#### INSTRUCTIONS TO FOLLOW:
Repeat the data exactly, every last line of it.

= = = = = = =

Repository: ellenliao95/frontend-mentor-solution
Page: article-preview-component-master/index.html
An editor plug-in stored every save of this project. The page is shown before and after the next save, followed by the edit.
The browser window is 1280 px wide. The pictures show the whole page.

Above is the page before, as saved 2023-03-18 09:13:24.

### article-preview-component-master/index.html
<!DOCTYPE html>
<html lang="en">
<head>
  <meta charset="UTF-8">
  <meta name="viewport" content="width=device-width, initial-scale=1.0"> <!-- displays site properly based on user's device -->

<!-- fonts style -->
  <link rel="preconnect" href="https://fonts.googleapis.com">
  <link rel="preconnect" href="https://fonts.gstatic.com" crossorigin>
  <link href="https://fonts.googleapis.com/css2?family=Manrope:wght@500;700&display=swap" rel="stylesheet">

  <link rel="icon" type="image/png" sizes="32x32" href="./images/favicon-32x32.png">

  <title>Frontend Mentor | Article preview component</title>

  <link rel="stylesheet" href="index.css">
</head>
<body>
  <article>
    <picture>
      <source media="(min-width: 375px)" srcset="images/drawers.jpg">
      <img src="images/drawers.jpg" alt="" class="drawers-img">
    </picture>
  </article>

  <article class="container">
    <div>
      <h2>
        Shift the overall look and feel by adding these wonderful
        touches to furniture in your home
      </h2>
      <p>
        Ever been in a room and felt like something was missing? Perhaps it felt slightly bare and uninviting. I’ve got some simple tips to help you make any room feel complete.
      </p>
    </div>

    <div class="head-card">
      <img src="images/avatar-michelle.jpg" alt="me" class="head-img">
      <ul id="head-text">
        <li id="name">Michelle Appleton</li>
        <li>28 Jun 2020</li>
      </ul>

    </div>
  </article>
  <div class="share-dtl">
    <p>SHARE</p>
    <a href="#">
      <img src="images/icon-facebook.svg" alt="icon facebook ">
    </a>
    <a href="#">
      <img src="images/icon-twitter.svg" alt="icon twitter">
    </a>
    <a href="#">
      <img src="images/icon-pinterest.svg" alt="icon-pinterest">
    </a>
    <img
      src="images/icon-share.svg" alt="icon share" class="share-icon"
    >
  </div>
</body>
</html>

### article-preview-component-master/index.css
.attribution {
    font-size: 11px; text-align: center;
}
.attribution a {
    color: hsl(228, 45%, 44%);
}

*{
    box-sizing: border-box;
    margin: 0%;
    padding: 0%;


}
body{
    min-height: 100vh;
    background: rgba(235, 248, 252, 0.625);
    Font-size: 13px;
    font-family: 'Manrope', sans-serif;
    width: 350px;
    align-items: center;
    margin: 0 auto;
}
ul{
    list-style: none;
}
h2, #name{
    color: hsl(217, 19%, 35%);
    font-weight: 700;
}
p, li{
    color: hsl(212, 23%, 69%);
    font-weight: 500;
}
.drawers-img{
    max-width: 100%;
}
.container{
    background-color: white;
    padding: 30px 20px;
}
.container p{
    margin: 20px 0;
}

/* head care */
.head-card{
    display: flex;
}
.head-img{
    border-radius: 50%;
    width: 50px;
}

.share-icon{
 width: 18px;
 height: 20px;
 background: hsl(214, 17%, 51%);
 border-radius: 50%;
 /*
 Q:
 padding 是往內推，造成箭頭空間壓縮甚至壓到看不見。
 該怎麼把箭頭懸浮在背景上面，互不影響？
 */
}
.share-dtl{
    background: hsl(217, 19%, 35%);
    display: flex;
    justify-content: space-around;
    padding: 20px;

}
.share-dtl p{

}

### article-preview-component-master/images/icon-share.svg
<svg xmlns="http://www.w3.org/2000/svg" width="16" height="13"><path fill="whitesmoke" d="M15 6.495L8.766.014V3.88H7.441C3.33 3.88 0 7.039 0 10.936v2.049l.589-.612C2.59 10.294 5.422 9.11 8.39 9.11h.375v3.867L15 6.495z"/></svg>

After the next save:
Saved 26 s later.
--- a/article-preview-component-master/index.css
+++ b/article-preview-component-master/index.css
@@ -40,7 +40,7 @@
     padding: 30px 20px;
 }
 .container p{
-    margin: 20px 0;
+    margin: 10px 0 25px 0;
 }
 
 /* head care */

= = = = = = =

#### OUTPUT FOR THIS EXERCISE:
Repository: ellenliao95/frontend-mentor-solution
Page: article-preview-component-master/index.html
An editor plug-in stored every save of this project. The page is shown before and after the next save, followed by the edit.
The browser window is 1280 px wide. The pictures show the whole page.

Above is the page before, as saved 2023-03-18 09:13:24.

### article-preview-component-master/index.html
<!DOCTYPE html>
<html lang="en">
<head>
  <meta charset="UTF-8">
  <meta name="viewport" content="width=device-width, initial-scale=1.0"> <!-- displays site properly based on user's device -->

<!-- fonts style -->
  <link rel="preconnect" href="https://fonts.googleapis.com">
  <link rel="preconnect" href="https://fonts.gstatic.com" crossorigin>
  <link href="https://fonts.googleapis.com/css2?family=Manrope:wght@500;700&display=swap" rel="stylesheet">

  <link rel="icon" type="image/png" sizes="32x32" href="./images/favicon-32x32.png">

  <title>Frontend Mentor | Article preview component</title>

  <link rel="stylesheet" href="index.css">
</head>
<body>
  <article>
    <picture>
      <source media="(min-width: 375px)" srcset="images/drawers.jpg">
      <img src="images/drawers.jpg" alt="" class="drawers-img">
    </picture>
  </article>

  <article class="container">
    <div>
      <h2>
        Shift the overall look and feel by adding these wonderful
        touches to furniture in your home
      </h2>
      <p>
        Ever been in a room and felt like something was missing? Perhaps it felt slightly bare and uninviting. I’ve got some simple tips to help you make any room feel complete.
      </p>
    </div>

    <div class="head-card">
      <img src="images/avatar-michelle.jpg" alt="me" class="head-img">
      <ul id="head-text">
        <li id="name">Michelle Appleton</li>
        <li>28 Jun 2020</li>
      </ul>

    </div>
  </article>
  <div class="share-dtl">
    <p>SHARE</p>
    <a href="#">
      <img src="images/icon-facebook.svg" alt="icon facebook ">
    </a>
    <a href="#">
      <img src="images/icon-twitter.svg" alt="icon twitter">
    </a>
    <a href="#">
      <img src="images/icon-pinterest.svg" alt="icon-pinterest">
    </a>
    <img
      src="images/icon-share.svg" alt="icon share" class="share-icon"
    >
  </div>
</body>
</html>

### article-preview-component-master/index.css
.attribution {
    font-size: 11px; text-align: center;
}
.attribution a {
    color: hsl(228, 45%, 44%);
}

*{
    box-sizing: border-box;
    margin: 0%;
    padding: 0%;


}
body{
    min-height: 100vh;
    background: rgba(235, 248, 252, 0.625);
    Font-size: 13px;
    font-family: 'Manrope', sans-serif;
    width: 350px;
    align-items: center;
    margin: 0 auto;
}
ul{
    list-style: none;
}
h2, #name{
    color: hsl(217, 19%, 35%);
    font-weight: 700;
}
p, li{
    color: hsl(212, 23%, 69%);
    font-weight: 500;
}
.drawers-img{
    max-width: 100%;
}
.container{
    background-color: white;
    padding: 30px 20px;
}
.container p{
    margin: 20px 0;
}

/* head care */
.head-card{
    display: flex;
}
.head-img{
    border-radius: 50%;
    width: 50px;
}

.share-icon{
 width: 18px;
 height: 20px;
 background: hsl(214, 17%, 51%);
 border-radius: 50%;
 /*
 Q:
 padding 是往內推，造成箭頭空間壓縮甚至壓到看不見。
 該怎麼把箭頭懸浮在背景上面，互不影響？
 */
}
.share-dtl{
    background: hsl(217, 19%, 35%);
    display: flex;
    justify-content: space-around;
    padding: 20px;

}
.share-dtl p{

}

### article-preview-component-master/images/icon-share.svg
<svg xmlns="http://www.w3.org/2000/svg" width="16" height="13"><path fill="whitesmoke" d="M15 6.495L8.766.014V3.88H7.441C3.33 3.88 0 7.039 0 10.936v2.049l.589-.612C2.59 10.294 5.422 9.11 8.39 9.11h.375v3.867L15 6.495z"/></svg>

After the next save:
Saved 26 s later.
--- a/article-preview-component-master/index.css
+++ b/article-preview-component-master/index.css
@@ -40,7 +40,7 @@
     padding: 30px 20px;
 }
 .container p{
-    margin: 20px 0;
+    margin: 10px 0 25px 0;
 }
 
 /* head care */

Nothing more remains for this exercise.